"Getting In: Ljossalfheim is somewhat difficult to get into without an invitation, more so than other places in the Nine Worlds. If you do manage to trespass there, it's probably because someone, usually the Lady or Lord ruling that portion of Ljossalfheim, or perhaps even the high Lady or Lord, has decided you are harmless and unlikely to do any damage, rather than being worthy and favored (though they like to think of it that way). You will not be allowed unlimited access to all parts of the realm, but you most likely won't be harassed, either, unless you've somehow gotten on the elves' bad side. In any case, you will be watched constantly, even if you're not aware of it.
"The light-elves are a stern people, but they are not generally malicious or sadistic. Assuming you are polite and behave in a civilized manner, as in any other world in which you are a guest, they will tolerate your presence without too much trouble. Some may even be curious about you, and therefore inclined to be friendly (those such as the forest-dwelling wood folk, who look vaguely treelike, are far more interested in mortal visitors than the proud Seelie Court types). If you're there on business -- say, an errand for your god-boss(es), or you have an appointment with a particular resident of Ljossalfheim, the elves will already know this, even if they don't speak of it. You would do well to state this openly when it seems appropriate to do so, just so there isn't any confusion. If you are just there as a tourist, be sure to openly admire everything you see. Ljossalfheim is very beautiful, so this shouldn't be hard. The Alfar are very vain and they feel that the natural reaction of any mere mortal finding hirself in their world should be awe and abject gratitude for being allowed in. Kissing their butts may become really tiresome, but a little flattery can go a long way to ensure that later visits go smoothly."
-Elizabeth Vongvisith, spirit-worker
"I would certainly suggest that someone first visiting Alfheim should find themselves a trustworthy guide. There are outposts along the edges where those willing to serve as such can be found, and those are the best places to start. Keep in mind that as an outsider you are not completely safe, particularly before you have a native companion who will vouch for you. In particular, as so much folklore attests, do not eat or drink in Alfheim until you have found this companion. If you know animal or plant spirits who will vouch for you, or if Frey, Freya, or Odin will, this will speed things up to an extent in finding a companion among the Alfar.

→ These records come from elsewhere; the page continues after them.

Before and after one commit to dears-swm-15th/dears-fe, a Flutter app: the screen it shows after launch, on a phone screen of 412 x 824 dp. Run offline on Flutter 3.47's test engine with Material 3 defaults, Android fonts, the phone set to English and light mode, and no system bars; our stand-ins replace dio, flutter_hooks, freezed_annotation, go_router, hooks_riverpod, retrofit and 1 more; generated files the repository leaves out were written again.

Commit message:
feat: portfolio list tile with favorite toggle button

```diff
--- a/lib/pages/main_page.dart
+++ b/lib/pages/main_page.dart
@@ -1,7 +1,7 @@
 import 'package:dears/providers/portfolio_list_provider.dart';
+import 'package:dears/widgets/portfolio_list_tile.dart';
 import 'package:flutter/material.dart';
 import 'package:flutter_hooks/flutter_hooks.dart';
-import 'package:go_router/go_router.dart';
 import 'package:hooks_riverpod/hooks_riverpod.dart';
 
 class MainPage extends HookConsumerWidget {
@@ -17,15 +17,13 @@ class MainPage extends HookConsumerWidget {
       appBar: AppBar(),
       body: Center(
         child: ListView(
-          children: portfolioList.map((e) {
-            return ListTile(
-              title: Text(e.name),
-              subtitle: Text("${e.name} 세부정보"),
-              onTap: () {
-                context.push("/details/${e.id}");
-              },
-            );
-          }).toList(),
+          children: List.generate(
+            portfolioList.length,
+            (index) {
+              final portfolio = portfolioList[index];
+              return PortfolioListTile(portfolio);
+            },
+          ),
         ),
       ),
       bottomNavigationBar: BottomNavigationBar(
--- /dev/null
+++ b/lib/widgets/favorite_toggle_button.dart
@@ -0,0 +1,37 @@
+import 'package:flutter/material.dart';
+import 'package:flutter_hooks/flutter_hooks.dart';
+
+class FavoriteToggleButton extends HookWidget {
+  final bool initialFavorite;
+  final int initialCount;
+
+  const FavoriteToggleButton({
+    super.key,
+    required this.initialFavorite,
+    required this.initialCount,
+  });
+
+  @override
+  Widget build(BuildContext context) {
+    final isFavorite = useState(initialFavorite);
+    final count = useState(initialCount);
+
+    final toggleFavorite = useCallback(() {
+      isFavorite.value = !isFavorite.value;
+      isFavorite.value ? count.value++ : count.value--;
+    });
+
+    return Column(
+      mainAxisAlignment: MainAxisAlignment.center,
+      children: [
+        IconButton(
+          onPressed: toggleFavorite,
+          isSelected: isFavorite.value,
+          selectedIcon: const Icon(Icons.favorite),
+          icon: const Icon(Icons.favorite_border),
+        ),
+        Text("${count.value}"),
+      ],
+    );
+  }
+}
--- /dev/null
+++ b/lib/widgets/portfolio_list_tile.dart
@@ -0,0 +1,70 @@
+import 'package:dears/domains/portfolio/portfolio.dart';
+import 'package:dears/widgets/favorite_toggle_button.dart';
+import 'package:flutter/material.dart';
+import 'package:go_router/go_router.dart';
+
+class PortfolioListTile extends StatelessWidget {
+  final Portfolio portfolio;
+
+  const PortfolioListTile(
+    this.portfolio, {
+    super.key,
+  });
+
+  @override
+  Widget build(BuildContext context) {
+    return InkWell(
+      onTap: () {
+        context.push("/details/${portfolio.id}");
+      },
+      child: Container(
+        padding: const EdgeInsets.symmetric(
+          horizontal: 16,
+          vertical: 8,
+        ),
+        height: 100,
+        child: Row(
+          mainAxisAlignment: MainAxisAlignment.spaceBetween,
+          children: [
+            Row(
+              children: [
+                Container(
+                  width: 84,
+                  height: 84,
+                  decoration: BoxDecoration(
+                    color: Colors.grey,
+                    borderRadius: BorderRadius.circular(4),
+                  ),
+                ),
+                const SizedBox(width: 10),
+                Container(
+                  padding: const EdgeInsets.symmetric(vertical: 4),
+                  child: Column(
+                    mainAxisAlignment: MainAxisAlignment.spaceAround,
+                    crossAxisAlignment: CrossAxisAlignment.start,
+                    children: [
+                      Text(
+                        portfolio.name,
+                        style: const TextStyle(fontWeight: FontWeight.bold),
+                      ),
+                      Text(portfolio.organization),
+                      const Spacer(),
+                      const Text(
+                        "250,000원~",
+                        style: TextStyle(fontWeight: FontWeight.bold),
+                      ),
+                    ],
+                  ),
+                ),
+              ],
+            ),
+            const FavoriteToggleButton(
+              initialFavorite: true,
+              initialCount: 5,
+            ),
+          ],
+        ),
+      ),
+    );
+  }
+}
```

Likewise, if you smell very strongly of Helheim or Jotunheim it will be slower going (though it is still possible, you may always be regarded with a hint of suspicion or alarm)."